Records from a data source:
►
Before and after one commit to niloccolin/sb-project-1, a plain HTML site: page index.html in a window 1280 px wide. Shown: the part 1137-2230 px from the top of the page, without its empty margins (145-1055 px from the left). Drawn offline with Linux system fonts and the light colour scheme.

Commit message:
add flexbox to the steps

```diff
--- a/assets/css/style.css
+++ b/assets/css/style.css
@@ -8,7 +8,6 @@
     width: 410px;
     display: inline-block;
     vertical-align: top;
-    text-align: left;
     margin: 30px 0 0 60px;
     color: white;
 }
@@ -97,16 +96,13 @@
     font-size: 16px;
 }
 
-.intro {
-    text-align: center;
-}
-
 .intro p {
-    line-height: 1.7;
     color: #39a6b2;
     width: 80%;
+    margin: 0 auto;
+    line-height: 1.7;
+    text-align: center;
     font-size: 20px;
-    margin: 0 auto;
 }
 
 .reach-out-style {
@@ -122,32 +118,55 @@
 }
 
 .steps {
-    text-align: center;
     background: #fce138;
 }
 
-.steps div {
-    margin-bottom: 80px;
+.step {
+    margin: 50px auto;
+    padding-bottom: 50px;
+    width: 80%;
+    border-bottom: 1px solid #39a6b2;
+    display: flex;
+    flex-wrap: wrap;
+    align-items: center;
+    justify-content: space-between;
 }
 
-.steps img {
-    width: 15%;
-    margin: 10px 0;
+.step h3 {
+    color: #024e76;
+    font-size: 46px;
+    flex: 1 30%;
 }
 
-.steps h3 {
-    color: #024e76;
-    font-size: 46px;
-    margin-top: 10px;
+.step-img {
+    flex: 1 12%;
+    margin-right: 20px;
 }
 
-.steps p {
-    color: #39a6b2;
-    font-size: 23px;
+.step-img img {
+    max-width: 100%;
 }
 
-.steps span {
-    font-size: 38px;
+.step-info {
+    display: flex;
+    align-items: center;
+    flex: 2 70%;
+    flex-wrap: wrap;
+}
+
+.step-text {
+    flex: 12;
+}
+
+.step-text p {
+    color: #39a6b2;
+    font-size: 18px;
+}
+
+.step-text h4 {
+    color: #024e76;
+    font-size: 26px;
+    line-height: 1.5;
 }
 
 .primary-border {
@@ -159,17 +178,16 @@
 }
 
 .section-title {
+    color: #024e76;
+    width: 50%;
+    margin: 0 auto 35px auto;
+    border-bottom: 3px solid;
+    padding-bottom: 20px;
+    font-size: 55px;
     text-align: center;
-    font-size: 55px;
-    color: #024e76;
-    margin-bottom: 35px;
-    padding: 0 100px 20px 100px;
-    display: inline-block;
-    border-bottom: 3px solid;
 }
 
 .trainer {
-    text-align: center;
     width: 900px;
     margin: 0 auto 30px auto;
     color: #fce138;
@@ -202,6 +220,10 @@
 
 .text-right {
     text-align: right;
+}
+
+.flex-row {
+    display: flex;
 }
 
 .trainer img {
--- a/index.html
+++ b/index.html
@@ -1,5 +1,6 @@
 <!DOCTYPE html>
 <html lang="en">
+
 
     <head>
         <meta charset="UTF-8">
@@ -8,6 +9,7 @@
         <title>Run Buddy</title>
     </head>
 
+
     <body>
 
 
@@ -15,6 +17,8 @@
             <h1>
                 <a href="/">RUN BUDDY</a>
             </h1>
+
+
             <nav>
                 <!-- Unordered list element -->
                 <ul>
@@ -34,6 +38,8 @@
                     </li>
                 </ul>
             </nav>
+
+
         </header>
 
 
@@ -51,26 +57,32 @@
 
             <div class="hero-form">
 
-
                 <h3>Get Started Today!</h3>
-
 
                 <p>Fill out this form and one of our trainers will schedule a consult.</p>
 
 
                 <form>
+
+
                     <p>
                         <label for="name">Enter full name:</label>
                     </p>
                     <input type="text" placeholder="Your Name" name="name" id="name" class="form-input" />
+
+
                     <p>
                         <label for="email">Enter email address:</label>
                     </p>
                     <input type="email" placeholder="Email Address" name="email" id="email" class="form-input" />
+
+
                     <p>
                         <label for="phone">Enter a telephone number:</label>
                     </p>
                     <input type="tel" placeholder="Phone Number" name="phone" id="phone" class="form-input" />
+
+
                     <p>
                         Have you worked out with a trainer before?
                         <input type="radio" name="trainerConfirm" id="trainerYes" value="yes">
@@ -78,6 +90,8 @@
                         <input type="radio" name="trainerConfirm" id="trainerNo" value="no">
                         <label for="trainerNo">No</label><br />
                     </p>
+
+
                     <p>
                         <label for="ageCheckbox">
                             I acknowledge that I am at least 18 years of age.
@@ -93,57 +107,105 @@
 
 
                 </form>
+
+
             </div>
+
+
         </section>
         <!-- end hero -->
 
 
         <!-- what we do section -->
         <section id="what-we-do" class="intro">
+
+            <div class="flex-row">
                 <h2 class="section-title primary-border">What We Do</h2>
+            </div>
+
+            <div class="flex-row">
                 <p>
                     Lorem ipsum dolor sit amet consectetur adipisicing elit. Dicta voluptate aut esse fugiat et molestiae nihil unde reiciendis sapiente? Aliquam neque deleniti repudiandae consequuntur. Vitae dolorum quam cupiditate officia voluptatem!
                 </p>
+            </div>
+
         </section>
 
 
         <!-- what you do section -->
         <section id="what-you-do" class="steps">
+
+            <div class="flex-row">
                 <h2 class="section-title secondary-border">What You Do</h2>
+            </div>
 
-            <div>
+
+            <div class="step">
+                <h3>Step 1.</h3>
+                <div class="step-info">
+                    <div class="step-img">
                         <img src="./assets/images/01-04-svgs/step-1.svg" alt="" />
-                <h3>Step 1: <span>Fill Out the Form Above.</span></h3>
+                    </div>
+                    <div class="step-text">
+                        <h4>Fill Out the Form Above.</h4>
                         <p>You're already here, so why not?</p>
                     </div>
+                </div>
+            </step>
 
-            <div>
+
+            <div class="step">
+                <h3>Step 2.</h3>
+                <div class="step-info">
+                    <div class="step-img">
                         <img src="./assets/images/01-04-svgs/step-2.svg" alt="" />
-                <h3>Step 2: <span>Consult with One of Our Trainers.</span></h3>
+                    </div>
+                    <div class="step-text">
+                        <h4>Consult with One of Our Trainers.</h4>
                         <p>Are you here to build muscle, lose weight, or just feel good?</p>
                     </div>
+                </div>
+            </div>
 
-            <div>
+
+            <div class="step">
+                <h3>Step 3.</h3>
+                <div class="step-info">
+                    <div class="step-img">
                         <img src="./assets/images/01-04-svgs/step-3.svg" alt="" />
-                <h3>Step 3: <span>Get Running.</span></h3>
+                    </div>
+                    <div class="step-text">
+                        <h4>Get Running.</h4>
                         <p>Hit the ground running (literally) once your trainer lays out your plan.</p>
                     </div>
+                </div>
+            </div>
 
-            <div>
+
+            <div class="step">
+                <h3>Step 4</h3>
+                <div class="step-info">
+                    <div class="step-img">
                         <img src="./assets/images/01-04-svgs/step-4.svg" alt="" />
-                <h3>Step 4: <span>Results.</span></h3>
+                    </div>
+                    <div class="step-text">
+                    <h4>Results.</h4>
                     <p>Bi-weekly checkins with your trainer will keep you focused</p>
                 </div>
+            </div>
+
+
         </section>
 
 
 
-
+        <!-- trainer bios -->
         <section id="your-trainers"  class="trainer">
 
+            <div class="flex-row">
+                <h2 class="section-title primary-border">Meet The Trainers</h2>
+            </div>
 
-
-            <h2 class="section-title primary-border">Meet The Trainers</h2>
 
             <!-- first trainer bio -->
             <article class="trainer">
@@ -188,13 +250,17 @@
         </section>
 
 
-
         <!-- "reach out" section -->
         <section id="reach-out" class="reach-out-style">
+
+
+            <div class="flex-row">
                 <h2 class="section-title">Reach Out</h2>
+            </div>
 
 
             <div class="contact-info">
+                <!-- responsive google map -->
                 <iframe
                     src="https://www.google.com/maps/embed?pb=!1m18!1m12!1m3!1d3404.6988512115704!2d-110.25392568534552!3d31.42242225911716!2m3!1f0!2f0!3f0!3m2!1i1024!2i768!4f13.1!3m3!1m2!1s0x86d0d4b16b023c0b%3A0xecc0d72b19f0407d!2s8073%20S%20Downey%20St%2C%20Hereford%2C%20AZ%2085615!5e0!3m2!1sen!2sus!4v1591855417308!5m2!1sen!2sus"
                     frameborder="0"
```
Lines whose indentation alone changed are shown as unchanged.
◄
Show the lines from the data above that contain the string "steps".

add flexbox to the steps
 .steps {
-.steps div {
-.steps img {
-.steps h3 {
-.steps p {
-.steps span {
         <section id="what-you-do" class="steps">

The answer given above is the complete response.